Document also waters down demands that Teheran stop work on reactor.

November 8, 2006 16:59
2 minute read.
Russia inks out passages in Iran draft

Iran Nuclear 224.88. (photo credit: AP [file])


Dear Reader,
As you can imagine, more people are reading The Jerusalem Post than ever before. Nevertheless, traditional business models are no longer sustainable and high-quality publications, like ours, are being forced to look for new ways to keep going. Unlike many other news organizations, we have not put up a paywall. We want to keep our journalism open and accessible and be able to keep providing you with news and analysis from the frontlines of Israel, the Middle East and the Jewish World.

As one of our loyal readers, we ask you to be our partner.

For $5 a month you will receive access to the following:

  • A user experience almost completely free of ads
  • Access to our Premium Section
  • Content from the award-winning Jerusalem Report and our monthly magazine to learn Hebrew - Ivrit
  • A brand new ePaper featuring the daily newspaper as it appears in print in Israel

Help us grow and continue telling Israel’s story to the world.

Thank you,

Ronit Hasin-Hochman, CEO, Jerusalem Post Group
Yaakov Katz, Editor-in-Chief

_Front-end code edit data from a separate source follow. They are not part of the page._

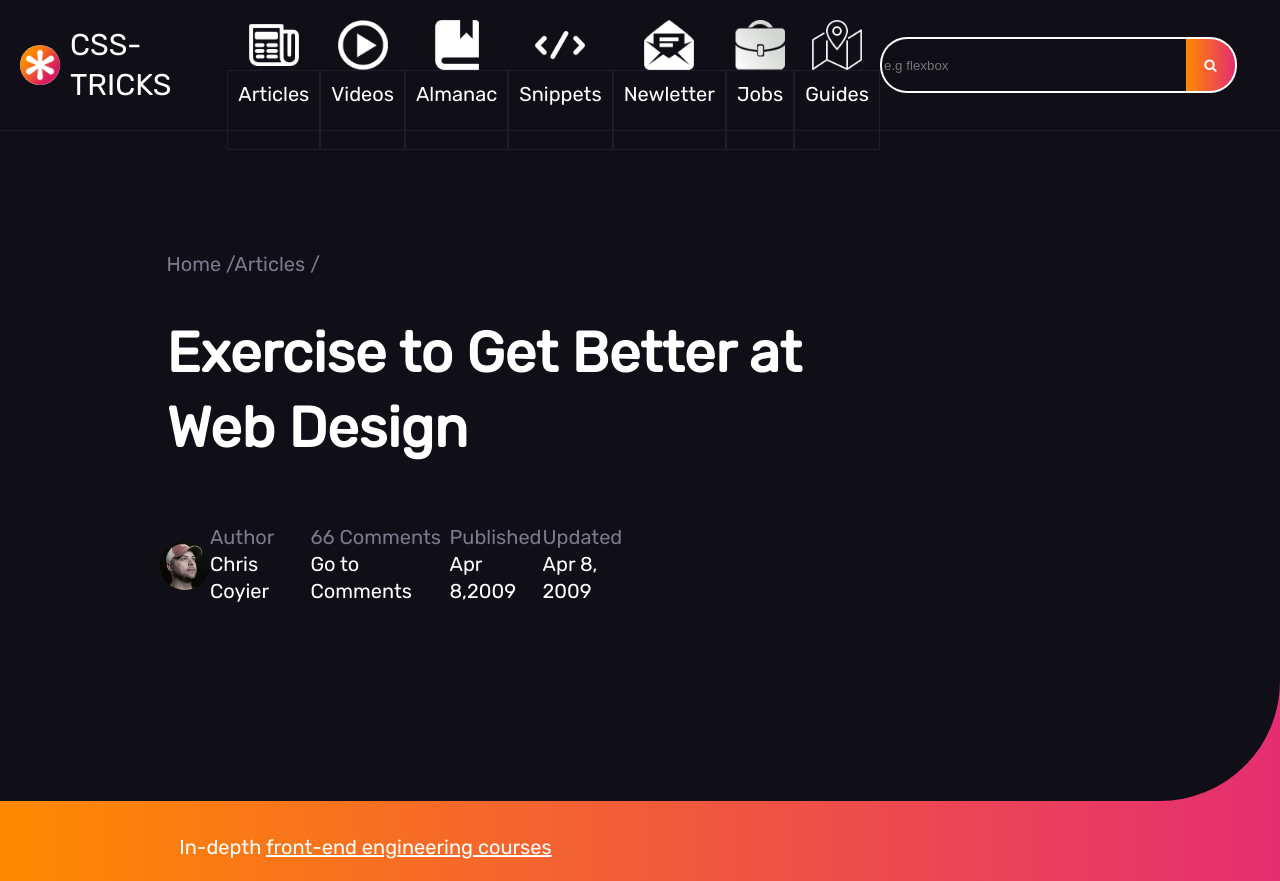
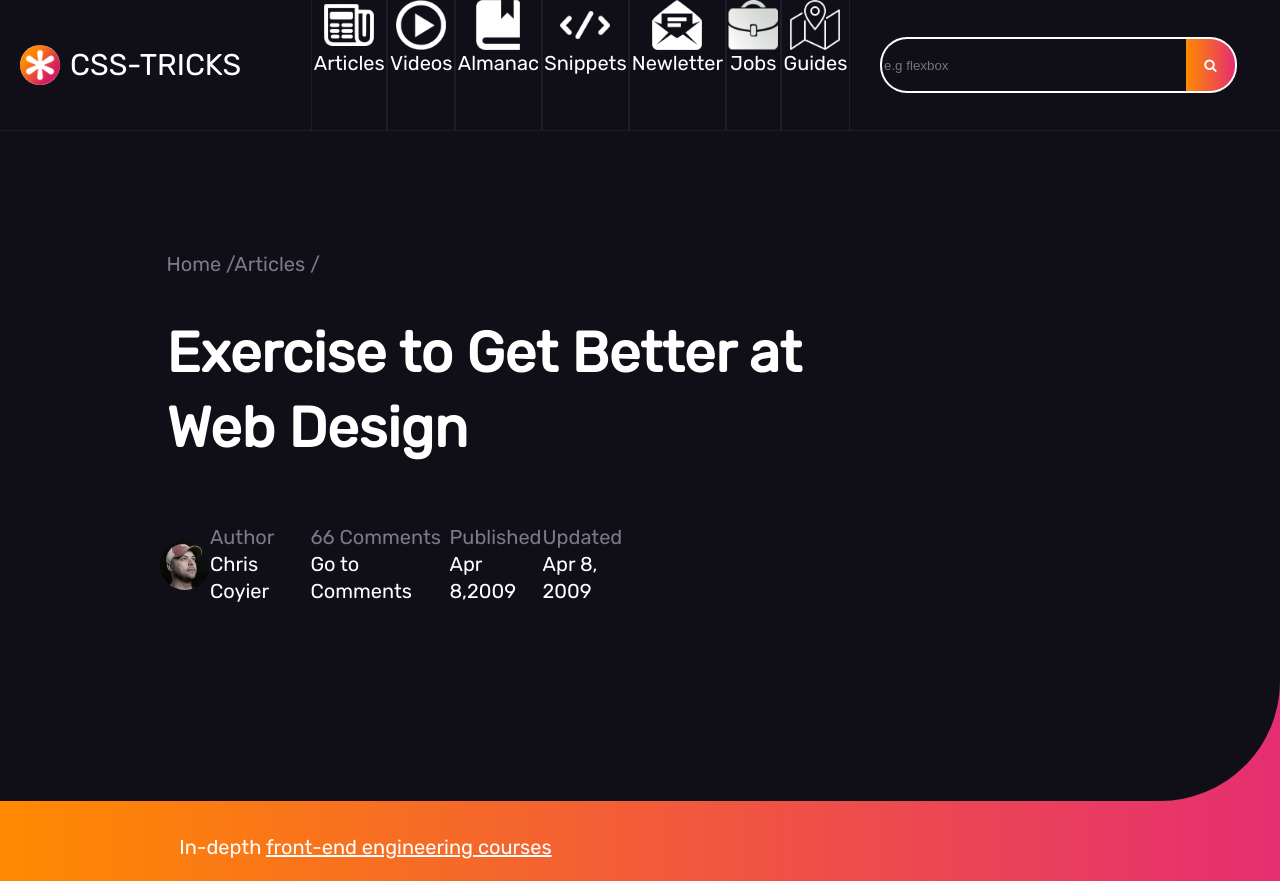
Before and after one commit to LiSplib/exo, a plain HTML site: page index.html in a window 1280 px wide. Drawn offline with Linux system fonts and the light colour scheme.

Commit message:
navbar correction

```diff
--- a/style.css
+++ b/style.css
@@ -38,22 +38,24 @@
 
 .navbar{
     flex-grow: 1;
-    /* font-size: 16px; */
     height: 130px;
 }
 
 .navbar ul{
     display: flex;
-    justify-content: space-around;
     align-items: center;
     height: 100%;
+    text-align: center;
+    margin: 0 30px 0 30px;
 }
 
 .navbar ul li{
     display: flex;
+    flex-grow: 1;
     flex-direction: column;
     list-style: none;
     height: 100%;
+    border: 1px solid #201c29;
 }
 
 .navbar ul li img{
@@ -64,18 +66,16 @@
 }
 
 .navbar ul li a{
-    border: 1px solid #201c29;
     height: 100%;
-    padding: 10px;
 }
 
-.navbar a:hover{
+.navbar li:hover{
     background-color: #201c29;
 }
 
 .navbar img{
-    width: 50px;
-    height: 50px;
+    width: 45px;
+    height: 45px;
 }
 
 a{
```
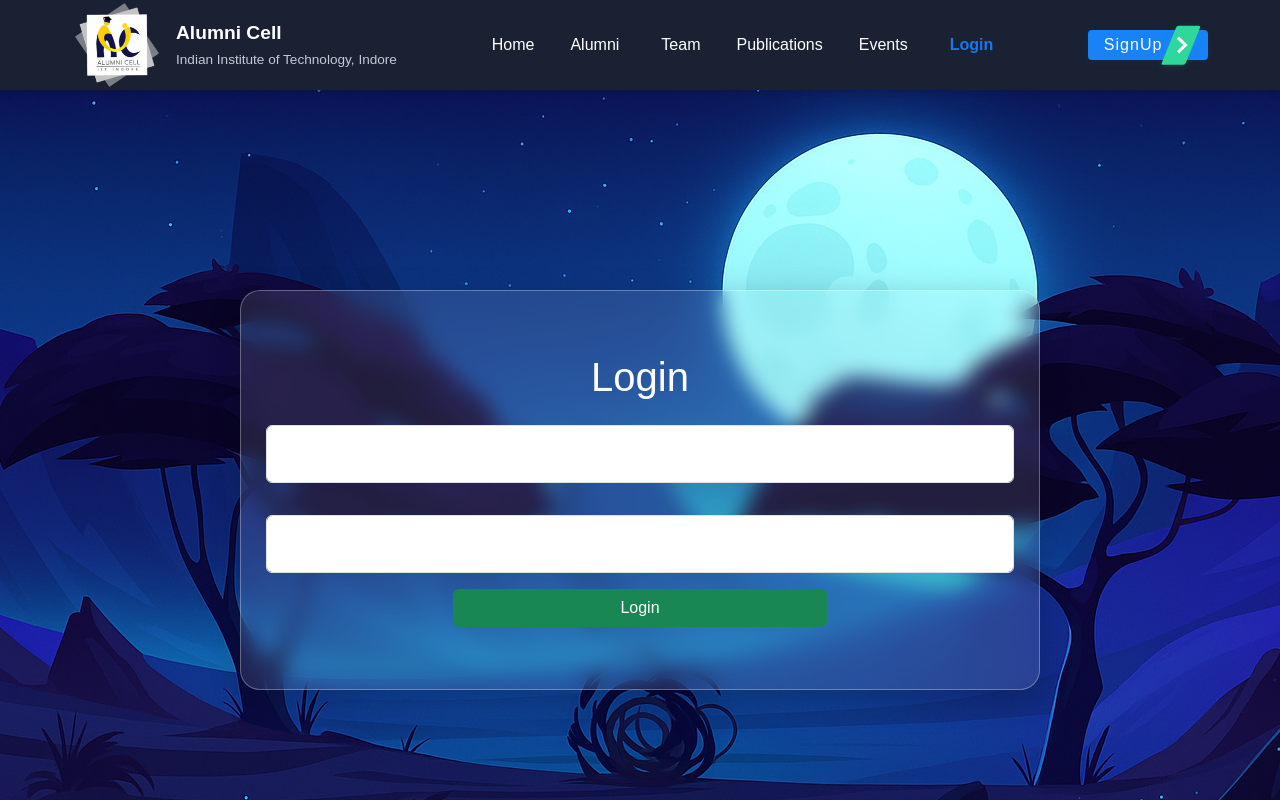
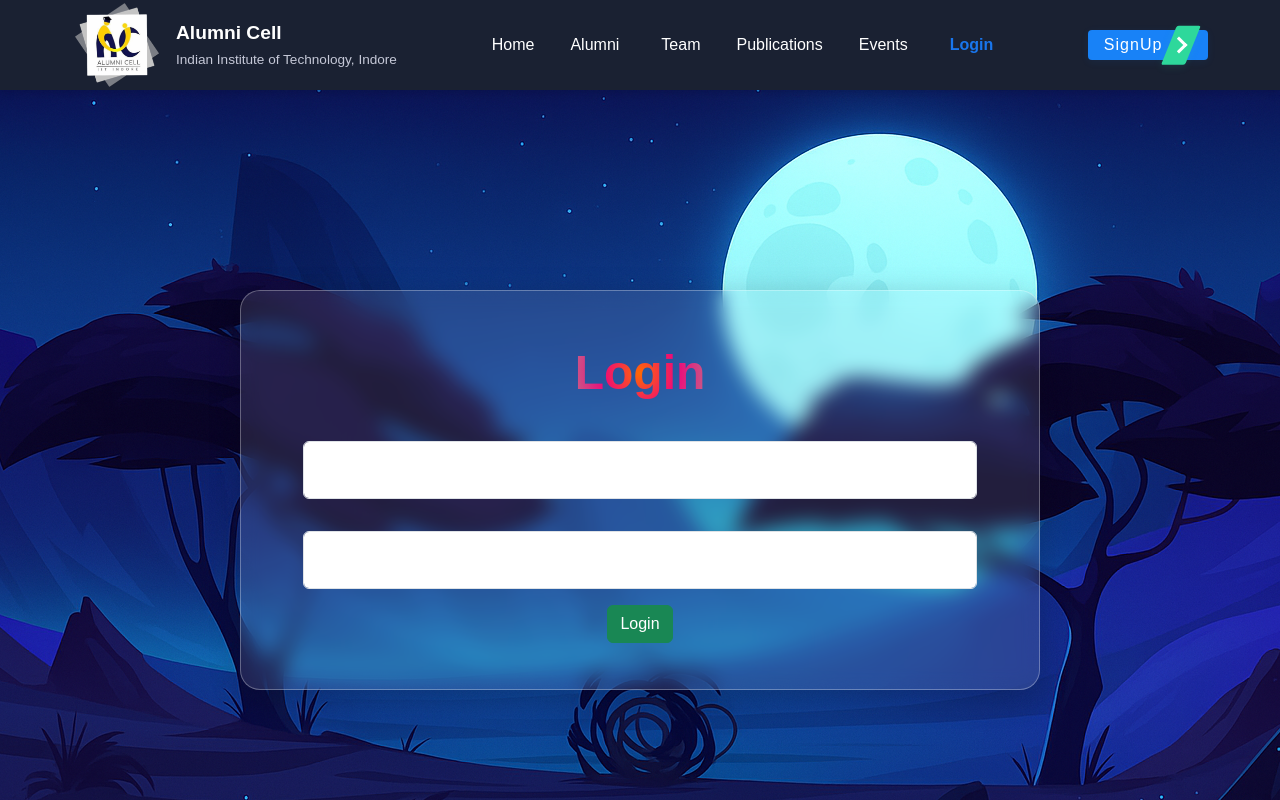
Before and after one commit to Sethu-madhav17/IIT-soc, a React (Vite) app: page /Login in a window 1280 px wide. Shown: the top 800 px of the page. Built offline with nearby package versions, Linux system fonts and the light colour scheme; a web font is replaced by a local one.

Commit message:
Changed text

```diff
--- a/src/Components/Typewriter/Typewriter.css
+++ b/src/Components/Typewriter/Typewriter.css
@@ -5,7 +5,12 @@
   border-right: 0px ;
   display: inline-block;
   font-size: 6rem;
-  color:rgb(32, 93, 43);
+ background: radial-gradient(circle at 50% 50%, #ff6a00, #ee0979, #bd6e8c);
+  -webkit-background-clip: text;
+  -webkit-text-fill-color: transparent;
+  background-clip: text;
+  color: transparent;
+  font-weight:bolder;
 }
 @media (max-width: 1270px){
 
--- a/src/pages/Home/Home.css
+++ b/src/pages/Home/Home.css
@@ -109,7 +109,13 @@
 #mvtext{
  margin-top: 50px;
   font-size: 5rem;
-  color: rgb(13, 13, 13);
+  background: radial-gradient(circle at 50% 50%, #ff6a00, #ee0979, #bd6e8c);
+  -webkit-background-clip: text;
+  -webkit-text-fill-color: transparent;
+  background-clip: text;
+  color: transparent;
+ font-weight:bolder;
+ /* font-size: 3rem; */
   text-align: center;
 }
 .vision{
--- a/src/pages/Login/Login.css
+++ b/src/pages/Login/Login.css
@@ -19,5 +19,21 @@
    border: 1px solid rgba(255, 255, 255, 0.3);
    color: white;
    border-radius: 20px ;
+   align-items: center;
 
 }
+.form-floating{
+    display: flex;
+  flex-direction: column;
+  gap: 0.4rem;
+  width: 90%;
+}
+.gradient-text {
+  background: radial-gradient(circle at 50% 50%, #ff6a00, #ee0979, #bd6e8c);
+  -webkit-background-clip: text;
+  -webkit-text-fill-color: transparent;
+  background-clip: text;
+  color: transparent;
+ font-weight:bolder;
+ font-size: 3rem;
+}
--- a/src/pages/Login/Login.jsx
+++ b/src/pages/Login/Login.jsx
@@ -5,7 +5,7 @@ function Login()
   return (
     <div className="loginpage">
       <form action="" className="login-form d-flex flex-column row-gap-3 justify-content-center">
-        <h1>Login</h1>
+        <p className="gradient-text">Login</p>
 <div className="form-floating mb-3">
   <input type="email" className="form-control" id="floatingInput" placeholder="name@example.com"/>
   <label for="email">Email address</label>
@@ -14,7 +14,7 @@ function Login()
   <input type="password" className="form-control" id="floatingPassword" placeholder="Password"/>
   <label for="floatingPassword">Password</label>
 </div>
-<button className="btn btn-success w-50 d-block mx-auto">Login</button>
+<button className="btn btn-success w-30 d-block mx-auto">Login</button>
       </form>
 
     </div>
--- a/src/pages/Magazine/Magazine.css
+++ b/src/pages/Magazine/Magazine.css
@@ -8,7 +8,7 @@
 /* Top row with background image and centered content */
 .magazine-plain-text {
   flex: 1; /* Half height */
-  background: url('/Media/magazine.jpg') center center / cover no-repeat;
+  background: linear-gradient(rgba(0,0,0,0.5), rgba(0,0,0,0.5)),url('/Media/magazine.jpg') center center / cover no-repeat;
   display: flex;
   justify-content: center;
   align-items: center;
--- a/src/pages/Newsletter/Newsletter.css
+++ b/src/pages/Newsletter/Newsletter.css
@@ -8,7 +8,7 @@
 /* Top row with background image and centered content */
 .newsletter-plain-text {
   flex: 1; /* Half height */
-  background: url('/Media/podbuild.jpg') center center / cover no-repeat;
+  background: linear-gradient(rgba(0,0,0,0.5), rgba(0,0,0,0.5)),url('/Media/podbuild.jpg') center center / cover no-repeat;
   display: flex;
   justify-content: center;
   align-items: center;
--- a/src/pages/Publication/Publication.css
+++ b/src/pages/Publication/Publication.css
@@ -3,20 +3,23 @@
   gap: 3rem;
   align-items: flex-start;
   justify-content: center;
-  max-width: 1300px;
+  max-width: 100%;
   margin: 0 auto;
   /* padding: 40px 20px; */
   flex-wrap: wrap;
 }
 
 .publication-plain-text {
+  background: linear-gradient(rgba(0,0,0,0.5), rgba(0,0,0,0.5)),url(/Media/iitiabhi1.jpg) no-repeat center center;
+background-size: cover;
+
   display: flex;
   justify-content: center;
   flex-direction: column;
   flex: 1 1 260px;
-  max-width: 340px;
-  background: #ffffff;
-  border-radius: 12px;
+  max-width: 60%;
+  /* background: #ffffff; */
+  /* border-radius: 12px; */
   padding: 2rem 1.5rem;
   box-shadow: 0 2px 8px rgba(0,0,0,0.04);
   min-width: 220px;
@@ -26,14 +29,18 @@
 
 .publication-plain-text h2 {
   margin-top: 0;
-  font-size: 2rem;
-  color: #1976ed;
-  font-weight: 700;
+ font-size: clamp(2rem, 3vw, 5rem);
+  background: radial-gradient(circle at 50% 50%, #fceb02, #abac69, #f3e302);
+  -webkit-background-clip: text;
+  -webkit-text-fill-color: transparent;
+  background-clip: text;
+  color: transparent;
+  font-weight: bolder;
 }
 
 .publication-plain-text p {
   font-size: 1.1rem;
-  color: #333;
+  color: #fefefe;
   margin-top: 1rem;
 }
 
--- a/src/pages/Publication/Publication.jsx
+++ b/src/pages/Publication/Publication.jsx
@@ -11,7 +11,7 @@ const imageLinks = [
     linkText: "Newsletter",
   },
   {
-    src: "/Media/iitiabhi1.jpg",
+    src: "/Media/pub.jpg",
     alt: "Yearbook",
     to: "/Yearbook",
     linkText: "Yearbook",
--- a/src/pages/Signup/Signup.css
+++ b/src/pages/Signup/Signup.css
@@ -21,6 +21,7 @@
   display: flex;
   flex-direction: column;
   gap: 1.2rem;
+  align-items: center;
 
 }
 
@@ -36,6 +37,7 @@
   display: flex;
   flex-direction: column;
   gap: 0.4rem;
+  width: 90%;
 }
 
 .form-group label {
@@ -64,14 +66,15 @@
   background: #1882f7;
   color: #fff;
   border: none;
-  width: 40px;
-  margin-left: 220px;
+  width: 200px;
+  /* margin-left: 220px; */
   border-radius: 8px;
   font-size: 1.1rem;
   font-weight: 600;
   cursor: pointer;
   transition: background 0.2s;
   margin-top: 0.5rem;
+
 }
 
 .signup-btn:hover {
```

Russia has rejected passages in a UN Security Council draft proposing broad sanctions on Iran's nuclear and missile programs, reflecting its differences with the West on how harshly to punish Teheran for defying demands that it stop uranium enrichment, according to a document obtained Wednesday by The Associated Press. The document - Moscow's proposed amendments to a Security Council draft resolution drawn up by Britain and France and broadly endorsed by the United States - also waters down Western demands that Teheran stop working on a reactor that can produce plutonium and allow tougher UN inspections of its nuclear program. And it deletes any reference to Iran's Bushehr nuclear plant, being built with Russia's help.

THE IRANIAN THREAT special: news, opinion, blogs and more
The United States had reluctantly agreed to the European proposals to exempt Bushehr from sanctions in a draft presented earlier this month in attempts to placate Moscow. But UN diplomats said that the Kremlin wanted no mention of it whatsoever to reflect its view that the plant should not be linked to international concerns that Teheran might be working on developing nuclear arms. Much of the 11-page document consists of passages in the original Western draft struck through by Russian negotiators, reflecting Moscow's insistence on reducing sanctions to the minimum needed to directly target enrichment, which can generate both nuclear energy or be used to make the fissile core of warheads. Even before the Russian amendments were leaked, senior Security Council diplomats acknowledged the divide, with some suggesting there might be no room for compromise for now in finding common language on sanctioning Iran for its defiance of council demands that it freeze enrichment. "Clearly, I think in a number of difficult areas the differences cannot be bridged, so I believe there should be more reflections in the capitals and also I believe we need to talk to each other," said Wang Guangya of China on Tuesday after Britain and France outlined their draft at a closed council meeting to the 10 non-permanent members. In contrast to the Russian amendments, the European draft orders all countries to ban the supply of material and technology that could contribute to Iran's nuclear and missile programs and impose a travel ban and asset freeze on companies, individuals and organizations involved in those programs. It would exempt the initial nuclear power plant being built by the Russians at Bushehr, Iran, but not the nuclear fuel needed for the reactor. It would also limit assistance to Iran by the International Atomic Energy Agency, the UN nuclear watchdog, to food, agriculture, medical and humanitarian programs. And it would ban countries from teaching or training Iranians in disciplines that would contribute to Iran's nuclear and ballistic missile programs. Sharpening the dispute with Russia, the United States has proposed amendments that would strengthen the measures proposed by Britain and France.

Join Jerusalem Post Premium Plus now for just $5 and upgrade your experience with an ads-free website and exclusive content. Click here>>

Related Content

Bushehr nuclear Iranian
August 5, 2014
Iran and the bomb: The future of negotiations